WHAT IS BEING ASKED.
Looking through the material below, say how many lines contain the string "README" and add nothing more.

AVAILABLE DATA.
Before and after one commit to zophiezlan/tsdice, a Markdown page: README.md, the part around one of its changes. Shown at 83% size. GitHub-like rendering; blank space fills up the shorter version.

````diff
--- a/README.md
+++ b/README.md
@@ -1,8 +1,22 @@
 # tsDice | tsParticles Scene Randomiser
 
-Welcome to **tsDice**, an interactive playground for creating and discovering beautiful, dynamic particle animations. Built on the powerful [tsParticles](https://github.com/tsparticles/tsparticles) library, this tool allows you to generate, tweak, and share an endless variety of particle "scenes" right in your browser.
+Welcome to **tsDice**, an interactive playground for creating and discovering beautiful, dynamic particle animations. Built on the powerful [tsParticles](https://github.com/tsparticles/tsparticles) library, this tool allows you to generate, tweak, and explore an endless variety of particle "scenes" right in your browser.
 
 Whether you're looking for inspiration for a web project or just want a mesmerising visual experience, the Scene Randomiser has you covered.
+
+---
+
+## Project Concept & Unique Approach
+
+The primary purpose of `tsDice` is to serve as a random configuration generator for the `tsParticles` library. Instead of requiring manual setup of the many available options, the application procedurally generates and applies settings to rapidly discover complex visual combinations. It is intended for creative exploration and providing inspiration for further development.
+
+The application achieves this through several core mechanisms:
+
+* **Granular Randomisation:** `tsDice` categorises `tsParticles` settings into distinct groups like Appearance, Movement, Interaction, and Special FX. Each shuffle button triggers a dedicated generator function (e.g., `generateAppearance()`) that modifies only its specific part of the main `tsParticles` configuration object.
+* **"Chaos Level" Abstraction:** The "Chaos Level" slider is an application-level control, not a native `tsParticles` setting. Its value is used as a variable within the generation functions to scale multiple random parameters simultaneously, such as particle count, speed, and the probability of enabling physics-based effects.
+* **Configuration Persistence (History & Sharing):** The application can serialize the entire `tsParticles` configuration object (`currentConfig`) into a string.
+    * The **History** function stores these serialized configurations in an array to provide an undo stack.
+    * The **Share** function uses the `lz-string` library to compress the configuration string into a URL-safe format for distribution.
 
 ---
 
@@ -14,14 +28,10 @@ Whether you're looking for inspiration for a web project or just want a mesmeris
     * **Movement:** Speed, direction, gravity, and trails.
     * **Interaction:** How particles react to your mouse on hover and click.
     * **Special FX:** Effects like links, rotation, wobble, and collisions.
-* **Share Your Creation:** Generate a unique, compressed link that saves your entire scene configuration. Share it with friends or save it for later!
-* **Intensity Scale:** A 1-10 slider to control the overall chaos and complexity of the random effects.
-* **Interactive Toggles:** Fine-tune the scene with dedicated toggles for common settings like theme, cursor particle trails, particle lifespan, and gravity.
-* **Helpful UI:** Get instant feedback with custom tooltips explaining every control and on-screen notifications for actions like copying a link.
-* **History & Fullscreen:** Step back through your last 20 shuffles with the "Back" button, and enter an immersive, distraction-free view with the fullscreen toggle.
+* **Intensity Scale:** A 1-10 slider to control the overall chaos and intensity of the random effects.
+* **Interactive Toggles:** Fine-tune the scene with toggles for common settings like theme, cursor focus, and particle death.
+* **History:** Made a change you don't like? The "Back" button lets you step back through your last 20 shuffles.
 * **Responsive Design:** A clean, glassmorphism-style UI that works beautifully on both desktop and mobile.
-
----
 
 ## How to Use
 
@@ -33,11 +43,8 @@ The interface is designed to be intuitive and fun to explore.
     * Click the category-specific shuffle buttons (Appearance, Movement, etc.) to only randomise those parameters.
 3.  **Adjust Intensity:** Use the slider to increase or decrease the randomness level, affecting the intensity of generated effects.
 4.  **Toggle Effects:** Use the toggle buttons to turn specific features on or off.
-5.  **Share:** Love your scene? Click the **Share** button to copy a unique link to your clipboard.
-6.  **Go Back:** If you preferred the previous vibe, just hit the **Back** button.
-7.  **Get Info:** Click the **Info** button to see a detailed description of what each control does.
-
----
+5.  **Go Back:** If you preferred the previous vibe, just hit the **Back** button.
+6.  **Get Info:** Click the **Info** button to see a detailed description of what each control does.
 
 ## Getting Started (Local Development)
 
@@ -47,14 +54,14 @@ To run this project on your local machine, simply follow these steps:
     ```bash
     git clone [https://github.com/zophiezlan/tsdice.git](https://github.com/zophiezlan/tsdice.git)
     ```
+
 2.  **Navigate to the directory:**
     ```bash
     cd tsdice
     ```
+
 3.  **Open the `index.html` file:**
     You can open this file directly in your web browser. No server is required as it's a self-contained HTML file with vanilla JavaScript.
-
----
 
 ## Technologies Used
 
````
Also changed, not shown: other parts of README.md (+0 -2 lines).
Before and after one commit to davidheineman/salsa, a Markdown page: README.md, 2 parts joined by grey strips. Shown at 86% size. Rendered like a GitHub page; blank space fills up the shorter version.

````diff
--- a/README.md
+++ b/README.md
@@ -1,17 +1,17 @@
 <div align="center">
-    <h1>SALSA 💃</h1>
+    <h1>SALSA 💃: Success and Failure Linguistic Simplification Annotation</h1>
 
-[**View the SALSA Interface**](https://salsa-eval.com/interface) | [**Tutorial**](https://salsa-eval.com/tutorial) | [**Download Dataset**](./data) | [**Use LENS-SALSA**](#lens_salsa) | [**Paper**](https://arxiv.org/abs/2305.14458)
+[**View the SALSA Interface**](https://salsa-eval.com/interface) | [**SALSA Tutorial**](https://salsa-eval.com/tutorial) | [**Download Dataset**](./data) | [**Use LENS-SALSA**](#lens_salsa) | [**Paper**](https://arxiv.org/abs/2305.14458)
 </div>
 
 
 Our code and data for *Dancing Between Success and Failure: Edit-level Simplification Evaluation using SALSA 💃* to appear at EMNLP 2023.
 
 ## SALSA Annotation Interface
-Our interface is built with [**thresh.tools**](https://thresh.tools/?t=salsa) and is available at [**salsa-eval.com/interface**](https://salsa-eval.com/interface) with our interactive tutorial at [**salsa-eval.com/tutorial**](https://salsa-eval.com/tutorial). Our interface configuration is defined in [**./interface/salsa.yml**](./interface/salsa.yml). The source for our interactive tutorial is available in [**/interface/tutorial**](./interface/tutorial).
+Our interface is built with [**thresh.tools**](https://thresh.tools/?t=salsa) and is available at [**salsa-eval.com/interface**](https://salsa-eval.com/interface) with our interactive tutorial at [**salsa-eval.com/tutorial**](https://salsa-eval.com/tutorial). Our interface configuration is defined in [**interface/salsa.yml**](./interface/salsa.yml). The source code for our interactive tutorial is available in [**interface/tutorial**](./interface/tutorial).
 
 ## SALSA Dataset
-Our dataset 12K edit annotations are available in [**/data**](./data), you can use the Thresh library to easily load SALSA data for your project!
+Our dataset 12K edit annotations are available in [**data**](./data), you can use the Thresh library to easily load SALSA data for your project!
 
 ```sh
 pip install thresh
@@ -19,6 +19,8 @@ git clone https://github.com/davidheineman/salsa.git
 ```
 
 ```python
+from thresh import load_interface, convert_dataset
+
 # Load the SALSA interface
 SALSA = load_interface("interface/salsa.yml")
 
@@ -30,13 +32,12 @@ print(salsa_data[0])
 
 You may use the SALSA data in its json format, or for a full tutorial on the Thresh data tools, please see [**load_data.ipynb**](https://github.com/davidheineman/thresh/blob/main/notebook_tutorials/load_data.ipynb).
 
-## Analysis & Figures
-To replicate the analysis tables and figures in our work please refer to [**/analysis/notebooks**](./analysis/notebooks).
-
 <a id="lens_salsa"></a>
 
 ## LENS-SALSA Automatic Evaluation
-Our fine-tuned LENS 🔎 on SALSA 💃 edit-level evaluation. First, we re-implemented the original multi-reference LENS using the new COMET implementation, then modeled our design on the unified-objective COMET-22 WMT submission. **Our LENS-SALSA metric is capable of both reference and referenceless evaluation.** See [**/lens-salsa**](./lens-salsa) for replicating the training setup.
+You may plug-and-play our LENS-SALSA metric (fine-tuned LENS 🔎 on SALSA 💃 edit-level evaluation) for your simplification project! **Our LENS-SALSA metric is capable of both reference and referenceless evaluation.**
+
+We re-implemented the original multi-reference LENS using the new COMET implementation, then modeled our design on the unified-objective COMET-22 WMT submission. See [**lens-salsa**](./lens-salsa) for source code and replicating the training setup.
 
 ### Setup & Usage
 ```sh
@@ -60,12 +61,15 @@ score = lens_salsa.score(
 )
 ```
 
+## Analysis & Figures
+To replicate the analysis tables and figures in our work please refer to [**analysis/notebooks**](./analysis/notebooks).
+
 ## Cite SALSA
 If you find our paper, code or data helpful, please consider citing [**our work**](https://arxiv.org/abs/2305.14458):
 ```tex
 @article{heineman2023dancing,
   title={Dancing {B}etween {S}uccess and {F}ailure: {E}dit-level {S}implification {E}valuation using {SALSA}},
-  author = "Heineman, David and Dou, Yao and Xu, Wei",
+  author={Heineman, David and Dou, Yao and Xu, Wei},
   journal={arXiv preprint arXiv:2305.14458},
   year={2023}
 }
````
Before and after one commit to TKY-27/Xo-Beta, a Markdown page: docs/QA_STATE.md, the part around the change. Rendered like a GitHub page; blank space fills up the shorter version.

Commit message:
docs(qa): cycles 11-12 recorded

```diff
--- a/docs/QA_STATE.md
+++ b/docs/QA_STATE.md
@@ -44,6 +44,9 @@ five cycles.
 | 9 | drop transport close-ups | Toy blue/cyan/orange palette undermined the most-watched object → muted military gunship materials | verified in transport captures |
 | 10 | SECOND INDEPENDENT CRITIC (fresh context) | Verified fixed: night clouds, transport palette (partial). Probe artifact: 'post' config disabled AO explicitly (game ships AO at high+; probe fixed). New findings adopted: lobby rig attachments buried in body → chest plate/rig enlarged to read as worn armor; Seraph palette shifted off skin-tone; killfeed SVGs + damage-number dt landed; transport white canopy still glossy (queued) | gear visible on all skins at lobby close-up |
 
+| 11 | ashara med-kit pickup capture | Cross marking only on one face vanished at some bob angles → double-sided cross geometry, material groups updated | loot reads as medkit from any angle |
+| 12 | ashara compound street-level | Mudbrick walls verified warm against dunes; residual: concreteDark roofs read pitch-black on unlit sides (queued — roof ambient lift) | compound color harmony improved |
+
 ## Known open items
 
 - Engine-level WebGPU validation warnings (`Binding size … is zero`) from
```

EXERCISE RESPONSE.
7